These cells are the oldest cancers known to science thus far, and could shed light on how cancers survive and evade the immune system.

The researchers investigated canine transmissible venereal tumor, a cancer found in the domestic dog and potentially in relatives such as the gray wolf and coyote. It is spread through sex and licking, biting and sniffing cancerous areas. The tumors usually regress three to nine months after their appearance, leaving the dogs immune to reinfection, although providing enough time for dogs to pass the disease on.

Some human cancers, such as cervical cancer, are caused by viruses.

What is unique about this dog cancer is that, for 30 years, scientists have suggested it was caused by spreading the tumor cells themselves rather than a virus or other contagious agent.

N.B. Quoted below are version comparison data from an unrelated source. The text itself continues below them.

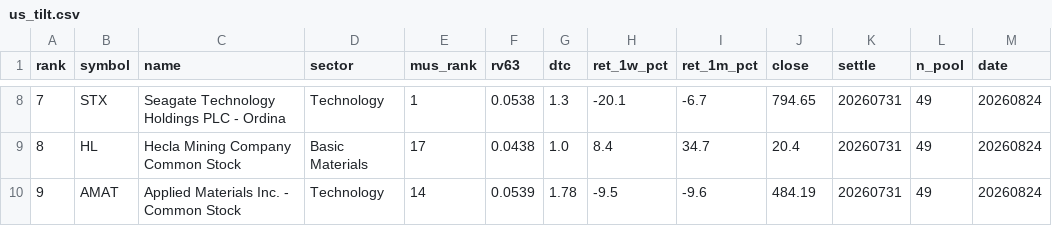
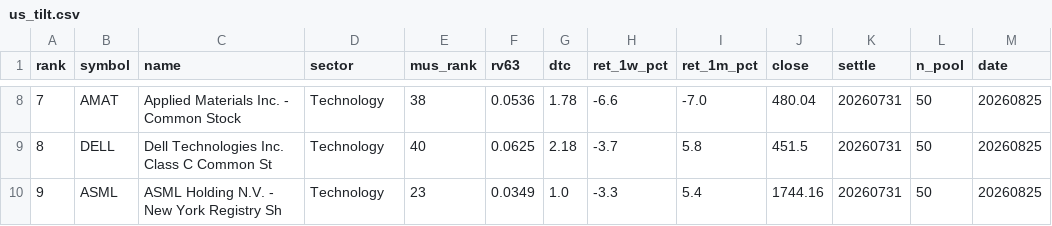
Before and after one commit to sj951027/us-screener, a CSV file: docs/data/us_tilt.csv, drawn as a sheet; only a part is shown, gaps mark what is left out; the diff covers the shown part only.

```diff
--- a/docs/data/us_tilt.csv
+++ b/docs/data/us_tilt.csv
@@ -8,3 +8,3 @@
-7,STX,Seagate Technology Holdings PLC - Ordina,Technology,1,0.0538,1.3,-20.1,-6.7,794.65,20260731,49,20260824
-8,HL,Hecla Mining Company Common Stock,Basic Materials,17,0.0438,1.0,8.4,34.7,20.4,20260731,49,20260824
-9,AMAT,Applied Materials  Inc. - Common Stock,Technology,14,0.0539,1.78,-9.5,-9.6,484.19,20260731,49,20260824
+7,AMAT,Applied Materials  Inc. - Common Stock,Technology,38,0.0536,1.78,-6.6,-7.0,480.04,20260731,50,20260825
+8,DELL,Dell Technologies Inc. Class C Common St,Technology,40,0.0625,2.18,-3.7,5.8,451.5,20260731,50,20260825
+9,ASML,ASML Holding N.V. - New York Registry Sh,Technology,23,0.0349,1.0,-3.3,5.4,1744.16,20260731,50,20260825
```
Also changed, not shown: 73 edited cells elsewhere in this file, docs/data/us_latest.csv.
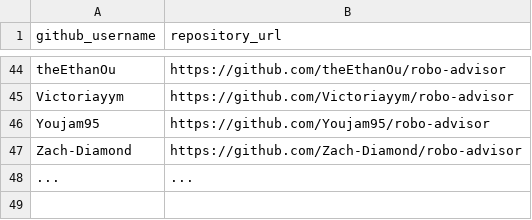
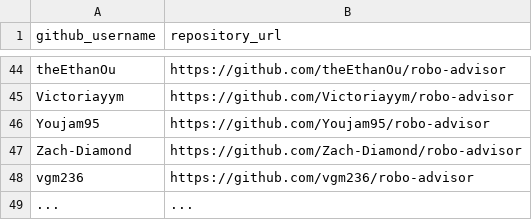
Before and after one commit to prof-rossetti/nyu-info-2335-201905, a CSV file: projects/robo-advisor/submissions.csv, drawn as a sheet; only a part is shown, gaps mark what is left out.

Commit message:
submission_vgm236 (#172)

```diff
--- a/projects/robo-advisor/submissions.csv
+++ b/projects/robo-advisor/submissions.csv
@@ -47,2 +47,3 @@ Youjam95, https://github.com/Youjam95/robo-advisor
 Zach-Diamond, https://github.com/Zach-Diamond/robo-advisor
+vgm236, https://github.com/vgm236/robo-advisor
 ..., ...
```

Prior research showed, for instance, the disease could not spread from tumor cell extracts or dead tumor cells, but only via living tumor cells. Still, virus-like particles seen in the tumor cells clouded the issue.

Cancer researcher Robin Weiss at University College London and his colleagues analyzed genetic markers in recently collected and archived tissue from dogs spanning five continents, from locales in Italy, India, Kenya, Brazil, the United States, Turkey and Spain. They found the tumor cells did not actually belong to the dogs they were in. Rather, the cells were all genetically nearly identical, apparently stemming from a wolf or a closely related ancient dog breed from China or Siberia.

The tumor cells themselves act as parasites, the new study concludes.

The researchers found the cancer secretes compounds that inhibit facets of the immune systems of their hosts, allowing them to avoid detection. At the same time, the immune inhibition they cause rarely results in death of the infected animal, to help guarantee the host passes the disease on.

Judging by the number of mutations the cancer's DNA accumulated, the researchers estimate it emerged 200 to 2,500 years ago. Instead of becoming progressively more genetically unstable over time, as scientists widely supposed happens to cancer, these cancer cells "do not go on getting more and more genetically unstable," Weiss told LiveScience.

The study is detailed in the Aug. 11 issue of the journal Cell.

Charles Q. Choi
Live Science Contributor
Charles Q. Choi is a contributing writer for Live Science and He covers all things human origins and astronomy as well as physics, animals and general science topics. Charles has a Master of Arts degree from the University of Missouri-Columbia, School of Journalism and a Bachelor of Arts degree from the University of South Florida. Charles has visited every continent on Earth, drinking rancid yak butter tea in Lhasa, snorkeling with sea lions in the Galapagos and even climbing an iceberg in Antarctica.